Controlling our moods and responses is a challenge. Every leader is human.

Sometimes, we can’t help but bring weights from our personal lives into our work world. Sometimes, the pressure is on, and we feel it. Sometimes, we just wake up in a bad mood.

To maximize our influence, it’s essential to have a consistent and steady presence. An unpredictable and mercurial temperament on the part of the leader will create an uneasy environment.

A consistent demeanor, on the other hand, will create ease in the environment by knowing that the leader’s mood won’t disrupt the workday.  

Team members need the security of the knowledge their leader has a handle on matters. They should be able to feel the leader has a level of maturity and emotional management that they can emulate and respect. During an early part of my career, I was blessed enough to work for a manager who modeled this exceptionally well.

Day to day, no matter what pressures (and sometimes failures) our team faced, we knew his consistent and encouraging outlook would set the tone for our work environment. As a result, this team thrived in a multi-year creative season, launching new works that are still flourishing today. I believe this leader’s ability to manage his demeanor and emotions set the environment for our team to experiment, collaborate, and move our work forward so well.  
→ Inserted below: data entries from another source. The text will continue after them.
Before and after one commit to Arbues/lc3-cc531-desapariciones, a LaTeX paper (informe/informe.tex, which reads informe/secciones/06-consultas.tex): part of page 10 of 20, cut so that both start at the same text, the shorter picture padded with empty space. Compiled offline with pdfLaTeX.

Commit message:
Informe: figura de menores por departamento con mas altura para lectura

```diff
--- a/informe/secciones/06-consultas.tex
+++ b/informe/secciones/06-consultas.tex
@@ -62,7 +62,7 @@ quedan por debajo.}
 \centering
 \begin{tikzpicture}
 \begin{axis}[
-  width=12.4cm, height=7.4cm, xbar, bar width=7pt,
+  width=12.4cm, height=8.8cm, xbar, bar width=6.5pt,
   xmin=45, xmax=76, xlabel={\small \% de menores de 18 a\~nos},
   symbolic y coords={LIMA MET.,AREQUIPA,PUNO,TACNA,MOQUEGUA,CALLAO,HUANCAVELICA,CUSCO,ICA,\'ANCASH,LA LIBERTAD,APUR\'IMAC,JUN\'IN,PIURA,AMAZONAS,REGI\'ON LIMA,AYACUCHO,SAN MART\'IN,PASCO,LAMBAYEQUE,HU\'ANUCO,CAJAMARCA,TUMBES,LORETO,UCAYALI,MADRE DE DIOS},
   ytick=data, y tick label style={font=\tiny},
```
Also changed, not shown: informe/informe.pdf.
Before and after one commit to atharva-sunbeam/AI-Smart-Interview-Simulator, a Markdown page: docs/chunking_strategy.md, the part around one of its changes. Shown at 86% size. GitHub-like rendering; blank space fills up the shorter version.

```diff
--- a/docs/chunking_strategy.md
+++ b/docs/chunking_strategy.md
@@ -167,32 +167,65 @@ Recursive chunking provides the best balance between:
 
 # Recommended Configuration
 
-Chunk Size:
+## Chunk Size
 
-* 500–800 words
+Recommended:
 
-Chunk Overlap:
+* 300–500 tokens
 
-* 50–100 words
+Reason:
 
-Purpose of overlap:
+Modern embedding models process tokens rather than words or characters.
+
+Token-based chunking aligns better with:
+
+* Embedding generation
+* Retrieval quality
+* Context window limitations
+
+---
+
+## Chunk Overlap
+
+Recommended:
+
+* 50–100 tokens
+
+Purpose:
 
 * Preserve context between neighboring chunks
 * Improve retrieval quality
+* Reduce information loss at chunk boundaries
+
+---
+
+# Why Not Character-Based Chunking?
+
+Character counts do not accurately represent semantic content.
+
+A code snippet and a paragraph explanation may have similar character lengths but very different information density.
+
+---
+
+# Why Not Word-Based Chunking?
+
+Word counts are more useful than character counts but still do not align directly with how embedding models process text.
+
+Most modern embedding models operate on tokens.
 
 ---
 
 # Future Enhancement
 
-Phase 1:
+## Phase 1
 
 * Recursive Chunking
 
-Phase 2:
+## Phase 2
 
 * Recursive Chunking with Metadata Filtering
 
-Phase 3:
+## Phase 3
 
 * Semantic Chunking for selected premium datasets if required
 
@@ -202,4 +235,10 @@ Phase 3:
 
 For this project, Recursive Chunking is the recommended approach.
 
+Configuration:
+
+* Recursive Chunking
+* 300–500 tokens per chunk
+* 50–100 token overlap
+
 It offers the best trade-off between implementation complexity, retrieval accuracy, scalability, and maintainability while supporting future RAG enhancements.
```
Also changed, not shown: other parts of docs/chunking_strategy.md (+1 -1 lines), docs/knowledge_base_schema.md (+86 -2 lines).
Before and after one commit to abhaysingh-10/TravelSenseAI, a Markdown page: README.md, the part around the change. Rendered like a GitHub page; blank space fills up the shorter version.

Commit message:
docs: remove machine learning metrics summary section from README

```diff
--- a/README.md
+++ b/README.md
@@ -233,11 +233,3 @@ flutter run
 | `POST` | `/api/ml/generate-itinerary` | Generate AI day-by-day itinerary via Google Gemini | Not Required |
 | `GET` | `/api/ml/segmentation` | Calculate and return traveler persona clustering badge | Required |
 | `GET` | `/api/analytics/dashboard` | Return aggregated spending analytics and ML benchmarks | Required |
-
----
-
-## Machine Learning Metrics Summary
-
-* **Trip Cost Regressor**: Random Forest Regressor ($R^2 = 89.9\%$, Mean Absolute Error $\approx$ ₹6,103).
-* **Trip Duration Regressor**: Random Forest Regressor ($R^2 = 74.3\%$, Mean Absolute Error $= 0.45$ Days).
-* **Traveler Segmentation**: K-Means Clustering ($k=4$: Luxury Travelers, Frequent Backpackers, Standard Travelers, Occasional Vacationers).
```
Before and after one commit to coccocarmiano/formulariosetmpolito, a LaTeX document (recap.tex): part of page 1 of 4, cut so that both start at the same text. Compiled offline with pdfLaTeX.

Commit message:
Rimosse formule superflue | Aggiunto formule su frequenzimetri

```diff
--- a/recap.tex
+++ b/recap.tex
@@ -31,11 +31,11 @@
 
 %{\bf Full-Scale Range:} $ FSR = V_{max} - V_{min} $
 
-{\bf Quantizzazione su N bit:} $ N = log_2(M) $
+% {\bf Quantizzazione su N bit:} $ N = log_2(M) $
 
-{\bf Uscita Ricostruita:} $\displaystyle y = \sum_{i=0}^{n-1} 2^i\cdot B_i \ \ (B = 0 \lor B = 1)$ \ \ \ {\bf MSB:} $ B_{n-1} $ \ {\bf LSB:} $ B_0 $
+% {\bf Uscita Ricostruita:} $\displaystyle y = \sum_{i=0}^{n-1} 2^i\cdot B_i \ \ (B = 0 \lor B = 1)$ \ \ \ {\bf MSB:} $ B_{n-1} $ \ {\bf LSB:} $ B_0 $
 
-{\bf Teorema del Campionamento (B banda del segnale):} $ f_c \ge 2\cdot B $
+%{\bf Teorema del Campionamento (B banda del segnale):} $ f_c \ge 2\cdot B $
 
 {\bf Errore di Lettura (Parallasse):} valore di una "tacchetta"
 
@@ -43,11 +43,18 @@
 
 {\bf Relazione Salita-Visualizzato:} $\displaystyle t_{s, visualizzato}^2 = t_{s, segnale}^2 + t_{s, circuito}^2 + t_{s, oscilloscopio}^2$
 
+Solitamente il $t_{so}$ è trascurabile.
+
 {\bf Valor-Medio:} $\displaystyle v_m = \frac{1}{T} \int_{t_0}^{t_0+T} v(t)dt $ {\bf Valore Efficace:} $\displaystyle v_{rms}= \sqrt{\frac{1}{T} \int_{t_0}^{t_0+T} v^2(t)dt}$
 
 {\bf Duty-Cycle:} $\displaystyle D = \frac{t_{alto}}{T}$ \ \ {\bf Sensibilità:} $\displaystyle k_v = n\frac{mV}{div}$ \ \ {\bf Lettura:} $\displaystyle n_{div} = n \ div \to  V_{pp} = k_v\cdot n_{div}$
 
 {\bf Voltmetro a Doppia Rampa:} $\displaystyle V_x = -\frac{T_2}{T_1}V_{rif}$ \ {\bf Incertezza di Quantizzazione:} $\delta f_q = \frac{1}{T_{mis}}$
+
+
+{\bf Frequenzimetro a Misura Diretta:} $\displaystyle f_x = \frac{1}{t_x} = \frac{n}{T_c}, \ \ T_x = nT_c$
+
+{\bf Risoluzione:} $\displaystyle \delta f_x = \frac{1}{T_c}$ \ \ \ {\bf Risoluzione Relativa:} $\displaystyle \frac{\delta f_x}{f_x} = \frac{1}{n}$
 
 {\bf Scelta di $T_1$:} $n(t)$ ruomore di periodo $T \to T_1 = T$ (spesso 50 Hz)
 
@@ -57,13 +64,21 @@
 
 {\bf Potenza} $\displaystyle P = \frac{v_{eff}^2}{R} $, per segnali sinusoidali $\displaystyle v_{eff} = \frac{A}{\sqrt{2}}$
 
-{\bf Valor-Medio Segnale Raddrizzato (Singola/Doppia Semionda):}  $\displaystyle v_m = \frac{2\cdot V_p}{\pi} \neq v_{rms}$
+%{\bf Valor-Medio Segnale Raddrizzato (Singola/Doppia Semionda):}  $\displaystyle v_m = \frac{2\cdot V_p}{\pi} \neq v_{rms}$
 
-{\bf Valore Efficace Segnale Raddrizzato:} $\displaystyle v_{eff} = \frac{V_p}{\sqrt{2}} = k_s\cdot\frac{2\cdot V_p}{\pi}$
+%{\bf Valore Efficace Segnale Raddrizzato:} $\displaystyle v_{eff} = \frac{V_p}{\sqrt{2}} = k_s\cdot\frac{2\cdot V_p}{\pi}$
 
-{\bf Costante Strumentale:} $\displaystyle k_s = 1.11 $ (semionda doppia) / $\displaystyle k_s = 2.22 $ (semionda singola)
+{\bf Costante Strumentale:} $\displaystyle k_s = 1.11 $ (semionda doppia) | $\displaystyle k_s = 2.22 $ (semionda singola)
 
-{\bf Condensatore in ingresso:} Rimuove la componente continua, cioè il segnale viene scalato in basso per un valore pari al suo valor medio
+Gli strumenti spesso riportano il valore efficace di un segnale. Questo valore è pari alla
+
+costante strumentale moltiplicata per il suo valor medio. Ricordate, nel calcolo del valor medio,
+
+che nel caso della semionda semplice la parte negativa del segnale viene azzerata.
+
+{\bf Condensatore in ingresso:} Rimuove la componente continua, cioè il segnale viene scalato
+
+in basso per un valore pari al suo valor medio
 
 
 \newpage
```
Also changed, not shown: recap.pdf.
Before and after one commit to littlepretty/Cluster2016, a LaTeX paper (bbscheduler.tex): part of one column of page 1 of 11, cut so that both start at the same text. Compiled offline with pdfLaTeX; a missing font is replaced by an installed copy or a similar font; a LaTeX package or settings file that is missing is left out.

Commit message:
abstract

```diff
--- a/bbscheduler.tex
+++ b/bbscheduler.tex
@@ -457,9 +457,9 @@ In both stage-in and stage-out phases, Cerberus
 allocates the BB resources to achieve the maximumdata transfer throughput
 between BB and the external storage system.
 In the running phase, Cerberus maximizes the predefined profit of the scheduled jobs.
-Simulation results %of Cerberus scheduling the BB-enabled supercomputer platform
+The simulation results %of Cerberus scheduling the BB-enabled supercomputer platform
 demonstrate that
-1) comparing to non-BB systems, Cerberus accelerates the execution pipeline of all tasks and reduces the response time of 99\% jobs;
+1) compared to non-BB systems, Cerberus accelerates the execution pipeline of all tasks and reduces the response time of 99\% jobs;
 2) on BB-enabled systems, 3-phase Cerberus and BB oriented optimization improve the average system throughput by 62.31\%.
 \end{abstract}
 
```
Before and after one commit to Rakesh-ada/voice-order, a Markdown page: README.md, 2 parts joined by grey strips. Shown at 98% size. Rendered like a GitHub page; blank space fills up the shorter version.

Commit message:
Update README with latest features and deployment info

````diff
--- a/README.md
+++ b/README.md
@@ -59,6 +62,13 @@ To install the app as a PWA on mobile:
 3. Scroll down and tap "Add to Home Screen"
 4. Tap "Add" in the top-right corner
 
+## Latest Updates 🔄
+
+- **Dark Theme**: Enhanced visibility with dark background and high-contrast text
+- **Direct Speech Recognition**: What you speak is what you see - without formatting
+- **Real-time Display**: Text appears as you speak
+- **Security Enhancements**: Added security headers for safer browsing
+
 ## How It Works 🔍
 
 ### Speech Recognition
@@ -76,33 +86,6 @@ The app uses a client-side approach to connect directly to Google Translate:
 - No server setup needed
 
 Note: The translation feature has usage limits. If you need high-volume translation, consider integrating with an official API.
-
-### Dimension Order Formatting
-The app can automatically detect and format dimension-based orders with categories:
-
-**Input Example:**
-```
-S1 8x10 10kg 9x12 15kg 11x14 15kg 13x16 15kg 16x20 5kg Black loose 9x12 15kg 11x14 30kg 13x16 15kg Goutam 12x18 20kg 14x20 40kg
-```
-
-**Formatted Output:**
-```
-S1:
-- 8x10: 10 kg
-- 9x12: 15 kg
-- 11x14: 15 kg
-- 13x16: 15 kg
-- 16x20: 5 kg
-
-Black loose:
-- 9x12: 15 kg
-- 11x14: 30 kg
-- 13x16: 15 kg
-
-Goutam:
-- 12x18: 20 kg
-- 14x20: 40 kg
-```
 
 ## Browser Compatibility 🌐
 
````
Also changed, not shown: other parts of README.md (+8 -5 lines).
After watching this leader and others I’ve seen do this well, here are some characteristics each modeled consistently that help set a great formula for all of us to seek to exemplify as we try to lead well. Emotionally consistent leaders will:  

  • Examine one’s heart & mind. An important starting point in managing one’s outlook and moods can begin with self-awareness and self-acknowledgment. What exactly has managed to set our mood for the day? Sometimes, it might be a lingering physical ailment, a lack of sleep, or our favorite ball team losing an important game. Our hearts tend to be selfish and self-focused by nature. It can be easy for our outlook to get negatively hijacked; before we know it, our mood is soured over something manageable if we pay attention to it. A good leader doesn’t run on autopilot but instead will stop and examine what might be bothering them. When you feel a bit off, take the time to pause and see if you can get to the root of what is threatening your mood.  
  • Separate problems of key value from those that concern oneself. In the workplace, the effective leader must be able to separate what’s important from what’s ultimately inconsequential. A key area of discernment comes from what you allow to distract and frustrate your demeanor. Almost every workday will bring a manner of frustration for a leader. Each of us has a finite amount of energy and focus on these things. It is critical for the effective leader only to allow missional matters to rise to the highest levels of concern. What you see as necessary and urgent is what your team will see as important and urgent. Not everything can rise to this level, and if you, as a leader, attempt to drive every issue at this level, you will exhaust your team both physically and emotionally. Choose carefully what you allow your team to see affects you and your demeanor. Focus on mission-critical work and values; your team will also learn to prioritize them.  
  • Practice gratefulness & do something nice for oneself. There is also a pragmatic side to managing your emotional energies and moods at work; if you intentionally do so, it will make a difference in your daily outlook. This is the practice of simple gratefulness. Even on the darkest and most challenging days, there are things for which to be grateful. Dwelling on these and giving thanks for them helps even out our perspectives. It helps us be easier on ourselves, the work we must do, and the people surrounding us. In addition, when you are feeling down, indulge in a little reward. Taking a moment to savor a special coffee, dessert, a call to a friend, or something similar can positively affect your mood. It’s a little thing but pausing for a reward can refresh our outlook and help get us to the end of a pressure-filled day.  

None of us are going to be perfect leaders. We often regret the moments when our words and actions were more harsh or critical than we would have liked. A greater self-awareness of what is driving our outlook and mood, however, can help us better control these types of situations and, through the practice of managing them well, will increase your ability to lead and influence your team.